WHAT TO WORK ON: Your reply should be the full listing, copied exactly.

MATERIAL PROVIDED:
==*==

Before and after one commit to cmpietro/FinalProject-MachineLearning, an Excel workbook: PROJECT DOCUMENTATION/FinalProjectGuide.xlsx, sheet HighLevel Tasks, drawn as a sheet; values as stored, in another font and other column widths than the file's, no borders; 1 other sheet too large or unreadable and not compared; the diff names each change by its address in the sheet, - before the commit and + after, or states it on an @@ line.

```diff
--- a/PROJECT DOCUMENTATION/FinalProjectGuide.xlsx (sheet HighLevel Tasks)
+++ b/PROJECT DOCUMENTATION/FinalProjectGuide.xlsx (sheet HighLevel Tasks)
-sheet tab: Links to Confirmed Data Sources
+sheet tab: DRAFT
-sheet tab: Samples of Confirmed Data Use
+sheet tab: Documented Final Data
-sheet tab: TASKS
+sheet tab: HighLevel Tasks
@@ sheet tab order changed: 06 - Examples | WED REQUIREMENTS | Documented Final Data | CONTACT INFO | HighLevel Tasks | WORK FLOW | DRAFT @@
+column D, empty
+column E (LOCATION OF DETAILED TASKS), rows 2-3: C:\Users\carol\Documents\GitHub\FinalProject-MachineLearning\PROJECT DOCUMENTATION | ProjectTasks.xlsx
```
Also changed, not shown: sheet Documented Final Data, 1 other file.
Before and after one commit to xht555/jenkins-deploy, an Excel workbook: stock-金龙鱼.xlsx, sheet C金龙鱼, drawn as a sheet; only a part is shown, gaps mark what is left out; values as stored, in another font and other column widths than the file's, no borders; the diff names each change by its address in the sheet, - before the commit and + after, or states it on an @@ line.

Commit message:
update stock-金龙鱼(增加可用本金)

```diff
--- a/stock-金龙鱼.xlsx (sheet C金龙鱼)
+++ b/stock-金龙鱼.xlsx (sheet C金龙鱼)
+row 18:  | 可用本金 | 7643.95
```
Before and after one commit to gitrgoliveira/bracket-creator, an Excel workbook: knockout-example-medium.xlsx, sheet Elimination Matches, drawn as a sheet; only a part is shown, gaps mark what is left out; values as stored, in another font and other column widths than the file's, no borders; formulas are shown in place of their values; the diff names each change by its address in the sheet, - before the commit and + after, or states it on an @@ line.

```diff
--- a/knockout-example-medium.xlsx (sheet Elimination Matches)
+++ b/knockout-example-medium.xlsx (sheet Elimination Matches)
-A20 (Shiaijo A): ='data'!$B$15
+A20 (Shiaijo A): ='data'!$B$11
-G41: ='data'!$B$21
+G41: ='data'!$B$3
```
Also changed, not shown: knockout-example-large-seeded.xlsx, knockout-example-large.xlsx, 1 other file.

==*==

WRITTEN ANSWER:
Before and after one commit to cmpietro/FinalProject-MachineLearning, an Excel workbook: PROJECT DOCUMENTATION/FinalProjectGuide.xlsx, sheet HighLevel Tasks, drawn as a sheet; values as stored, in another font and other column widths than the file's, no borders; 1 other sheet too large or unreadable and not compared; the diff names each change by its address in the sheet, - before the commit and + after, or states it on an @@ line.

```diff
--- a/PROJECT DOCUMENTATION/FinalProjectGuide.xlsx (sheet HighLevel Tasks)
+++ b/PROJECT DOCUMENTATION/FinalProjectGuide.xlsx (sheet HighLevel Tasks)
-sheet tab: Links to Confirmed Data Sources
+sheet tab: DRAFT
-sheet tab: Samples of Confirmed Data Use
+sheet tab: Documented Final Data
-sheet tab: TASKS
+sheet tab: HighLevel Tasks
@@ sheet tab order changed: 06 - Examples | WED REQUIREMENTS | Documented Final Data | CONTACT INFO | HighLevel Tasks | WORK FLOW | DRAFT @@
+column D, empty
+column E (LOCATION OF DETAILED TASKS), rows 2-3: C:\Users\carol\Documents\GitHub\FinalProject-MachineLearning\PROJECT DOCUMENTATION | ProjectTasks.xlsx
```
Also changed, not shown: sheet Documented Final Data, 1 other file.
Before and after one commit to xht555/jenkins-deploy, an Excel workbook: stock-金龙鱼.xlsx, sheet C金龙鱼, drawn as a sheet; only a part is shown, gaps mark what is left out; values as stored, in another font and other column widths than the file's, no borders; the diff names each change by its address in the sheet, - before the commit and + after, or states it on an @@ line.

Commit message:
update stock-金龙鱼(增加可用本金)

```diff
--- a/stock-金龙鱼.xlsx (sheet C金龙鱼)
+++ b/stock-金龙鱼.xlsx (sheet C金龙鱼)
+row 18:  | 可用本金 | 7643.95
```
Before and after one commit to gitrgoliveira/bracket-creator, an Excel workbook: knockout-example-medium.xlsx, sheet Elimination Matches, drawn as a sheet; only a part is shown, gaps mark what is left out; values as stored, in another font and other column widths than the file's, no borders; formulas are shown in place of their values; the diff names each change by its address in the sheet, - before the commit and + after, or states it on an @@ line.

```diff
--- a/knockout-example-medium.xlsx (sheet Elimination Matches)
+++ b/knockout-example-medium.xlsx (sheet Elimination Matches)
-A20 (Shiaijo A): ='data'!$B$15
+A20 (Shiaijo A): ='data'!$B$11
-G41: ='data'!$B$21
+G41: ='data'!$B$3
```
Also changed, not shown: knockout-example-large-seeded.xlsx, knockout-example-large.xlsx, 1 other file.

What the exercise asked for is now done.